Seriously, given the severity of the coronavirus and how it is impacting us in the form of fear and inconvenience, those things that bothered us before the outbreak that began in Wuhan, China, in December—not even three months ago—don’t seem so bad after all. Coronavirus has put a lot into perspective.
The outbreak began shortly before December 31, 2019, when China reported several cases of severe pneumonia in Wuhan. On January 20, the first case in the United States was confirmed. According to the World Health Organization, there are more than 209,800 confirmed cases and over 8,700 deaths as of March 20—its most recent situation report at the time of writing. The situation is scary. This isn’t just our country, states and local communities in the U.S. The entire world is being impacted.

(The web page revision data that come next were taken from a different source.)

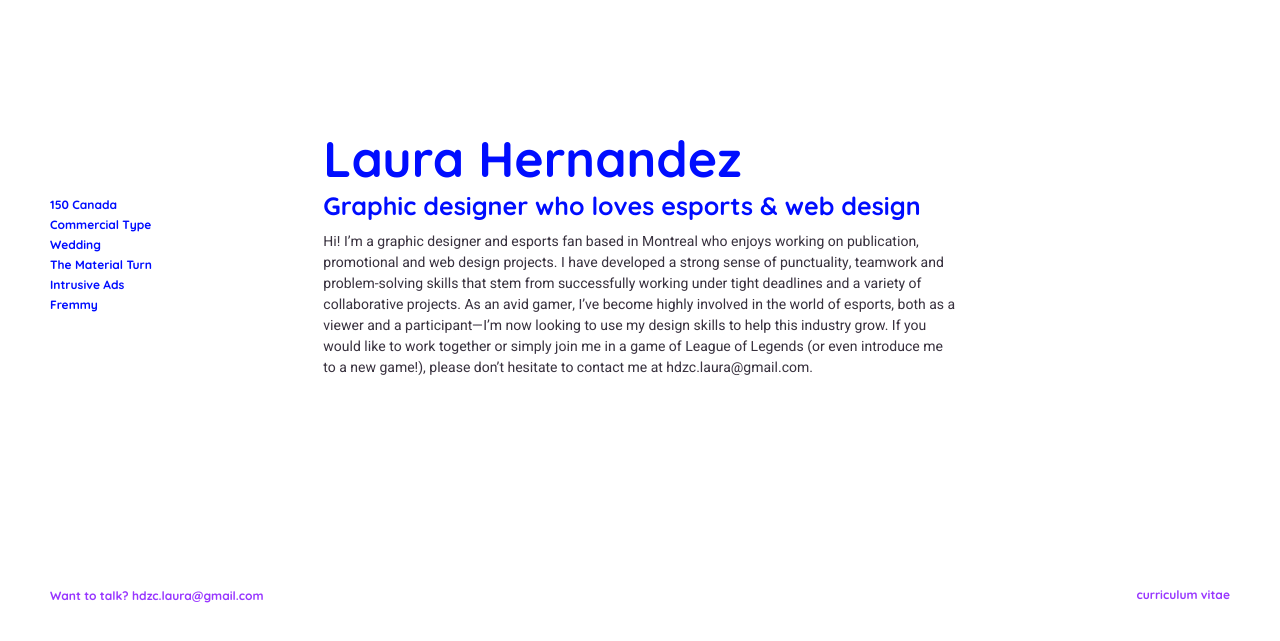
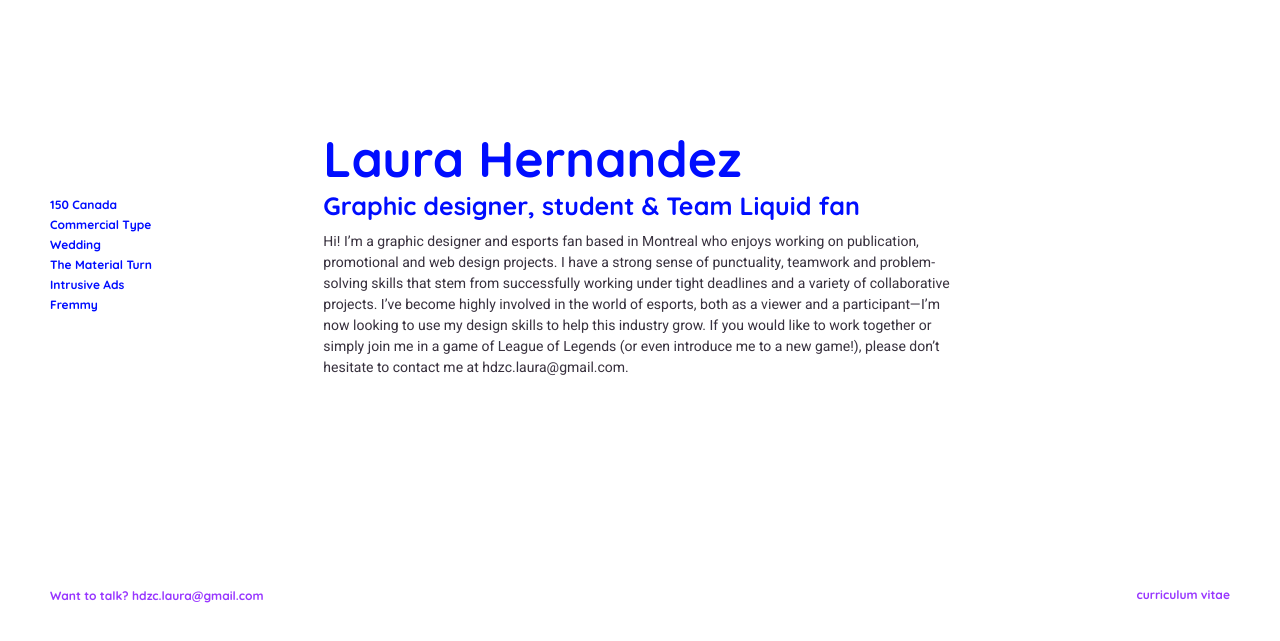
Before and after one commit to Laura-Hdz/portfolio, a plain HTML site: page html/about.html in a window 1280 px wide. Shown: the part 147-788 px from the top of the page. Drawn offline with Linux system fonts and the light colour scheme.

Commit message:
Update about.html

```diff
--- a/html/about.html
+++ b/html/about.html
@@ -19,8 +19,8 @@
 
       <div class="item-c">
 			     <h1>Laura Hernandez</h1>
-           <h2>Graphic designer who loves esports & web design</h2>
-           <p>Hi! I’m a graphic designer and esports fan based in Montreal who enjoys working on publication, promotional and web design projects. I have developed a strong sense of punctuality, teamwork and problem-solving skills that stem from successfully working under tight deadlines and a variety of collaborative projects. As an avid gamer, I’ve become highly involved in the world of esports, both as a viewer and a participant—I’m now looking to use my design skills to help this industry grow. If you would like to work together or simply join me in a game of League of Legends (or even introduce me to a new game!), please don’t hesitate to contact me at hdzc.laura@gmail.com.</p>
+           <h2>Graphic designer, student & Team Liquid fan</h2>
+           <p>Hi! I’m a graphic designer and esports fan based in Montreal who enjoys working on publication, promotional and web design projects. I have a strong sense of punctuality, teamwork and problem-solving skills that stem from successfully working under tight deadlines and a variety of collaborative projects. I’ve become highly involved in the world of esports, both as a viewer and a participant—I’m now looking to use my design skills to help this industry grow. If you would like to work together or simply join me in a game of League of Legends (or even introduce me to a new game!), please don’t hesitate to contact me at hdzc.laura@gmail.com.</p>
       </div>
 
       <div class="item-d">
@@ -37,7 +37,7 @@
         </div>
 
       <div class="item-f">
-           <a href="https://drive.google.com/file/d/1iTLrZ3ALXhAP2vRwMcyzgpiBg-FglSHM/view?usp=sharing" target="_blank">curriculum vitae</a>
+           <a href="https://drive.google.com/file/d/1V9lr7HB1xbNNQ1EcHO9uRw55qud65hW7/view?usp=sharing" target="_blank">curriculum vitae</a>
       </div>
 
     </div>
```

Even with all this “scary stuff” happening around us, I’ve noticed some good things happening as well. Sure, I’ve noticed frustrated, angry people acting out, but I’ve seen more good than bad. Some people are really stepping up. In addition to something seemingly as small as washing their hands more often, some people are stepping up in a big way and helping those less fortunate. They are donating food and time to those in need. It is refreshing to see many people thinking beyond themselves.

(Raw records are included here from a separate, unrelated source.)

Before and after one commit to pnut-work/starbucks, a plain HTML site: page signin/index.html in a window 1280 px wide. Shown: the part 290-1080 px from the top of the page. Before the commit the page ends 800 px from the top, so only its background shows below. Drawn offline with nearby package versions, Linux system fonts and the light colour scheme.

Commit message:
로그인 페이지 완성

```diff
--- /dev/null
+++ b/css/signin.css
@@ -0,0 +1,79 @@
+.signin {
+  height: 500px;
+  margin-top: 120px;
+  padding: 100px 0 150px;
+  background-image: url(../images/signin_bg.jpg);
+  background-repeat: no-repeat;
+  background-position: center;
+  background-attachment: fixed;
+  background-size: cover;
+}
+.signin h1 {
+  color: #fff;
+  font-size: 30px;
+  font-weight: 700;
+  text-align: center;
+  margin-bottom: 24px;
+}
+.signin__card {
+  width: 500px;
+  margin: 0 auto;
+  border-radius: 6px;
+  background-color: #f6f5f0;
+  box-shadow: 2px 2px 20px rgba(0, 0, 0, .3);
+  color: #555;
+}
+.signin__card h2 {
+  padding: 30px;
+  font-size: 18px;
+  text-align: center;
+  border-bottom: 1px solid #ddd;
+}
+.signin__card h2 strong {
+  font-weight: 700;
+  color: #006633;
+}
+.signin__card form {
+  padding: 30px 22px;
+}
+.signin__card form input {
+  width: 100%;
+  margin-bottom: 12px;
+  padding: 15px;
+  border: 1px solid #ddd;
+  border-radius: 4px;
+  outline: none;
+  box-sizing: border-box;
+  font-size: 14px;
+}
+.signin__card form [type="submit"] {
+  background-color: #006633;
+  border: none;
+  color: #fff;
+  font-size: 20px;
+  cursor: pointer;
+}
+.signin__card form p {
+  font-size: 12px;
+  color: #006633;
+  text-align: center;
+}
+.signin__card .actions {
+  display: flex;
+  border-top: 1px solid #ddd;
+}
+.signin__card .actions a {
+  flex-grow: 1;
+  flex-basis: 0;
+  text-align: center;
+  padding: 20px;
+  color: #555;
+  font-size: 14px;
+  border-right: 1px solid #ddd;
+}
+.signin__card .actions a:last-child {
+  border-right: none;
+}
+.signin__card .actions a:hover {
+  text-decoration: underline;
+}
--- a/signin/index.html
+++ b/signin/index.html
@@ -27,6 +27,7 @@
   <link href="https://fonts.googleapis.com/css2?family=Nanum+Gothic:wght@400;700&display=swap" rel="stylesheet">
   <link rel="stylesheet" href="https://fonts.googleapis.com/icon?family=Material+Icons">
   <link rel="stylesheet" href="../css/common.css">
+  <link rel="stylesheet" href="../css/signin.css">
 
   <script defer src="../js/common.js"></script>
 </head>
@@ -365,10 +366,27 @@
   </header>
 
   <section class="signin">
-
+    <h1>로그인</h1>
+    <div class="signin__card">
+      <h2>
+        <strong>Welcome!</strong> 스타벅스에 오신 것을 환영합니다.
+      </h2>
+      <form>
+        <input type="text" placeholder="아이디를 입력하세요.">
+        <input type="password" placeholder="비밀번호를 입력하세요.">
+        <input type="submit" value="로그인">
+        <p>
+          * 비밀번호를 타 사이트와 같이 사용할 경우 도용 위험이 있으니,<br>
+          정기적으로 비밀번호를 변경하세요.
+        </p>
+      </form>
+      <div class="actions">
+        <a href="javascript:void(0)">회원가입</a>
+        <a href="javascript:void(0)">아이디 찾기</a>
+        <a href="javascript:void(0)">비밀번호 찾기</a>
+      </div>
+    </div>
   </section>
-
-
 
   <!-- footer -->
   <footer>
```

When times get bad, often there is something good that comes out of it. When we finally return to normal—if there ever was and will ever be such a thing—I believe we will be in a better place. We’ll be more appreciative of what we have. We may not sweat the “small stuff” the way we did before all this happened. Some may remember that after 9/11 the change in people was noticeable. In the U.S. (and many places abroad), we came together to help and support each other. We became a little more patriotic and appreciative of the armed forces that protect our great nation. At least for a short while, we felt good about what we had because we realized how quickly we could lose it all.
While 9/11 and the coronavirus crisis are different, we will experience some of the same behaviors. At least for the short-term and maybe longer, most people will be more tolerant of others and the “little things” that frustrated them in the past. Many of you have likely already experienced disruptions in your daily routines—which may be frustrating in themselves. Some of you may be reading this from home instead of from your office. You may have tried to do your routine grocery shopping, only to find the shelves empty. Perhaps you tried to go to the gym or out to a restaurant, only to find those establishments temporarily closed.
It doesn’t matter how—everyone is being affected by it. Instead of panicking, ask yourself how you can adapt for the better. In the end, we may walk away with a different perspective. We’ll get along better with others. We’ll realize that at the end of the day, life is pretty good—even if it isn’t perfect.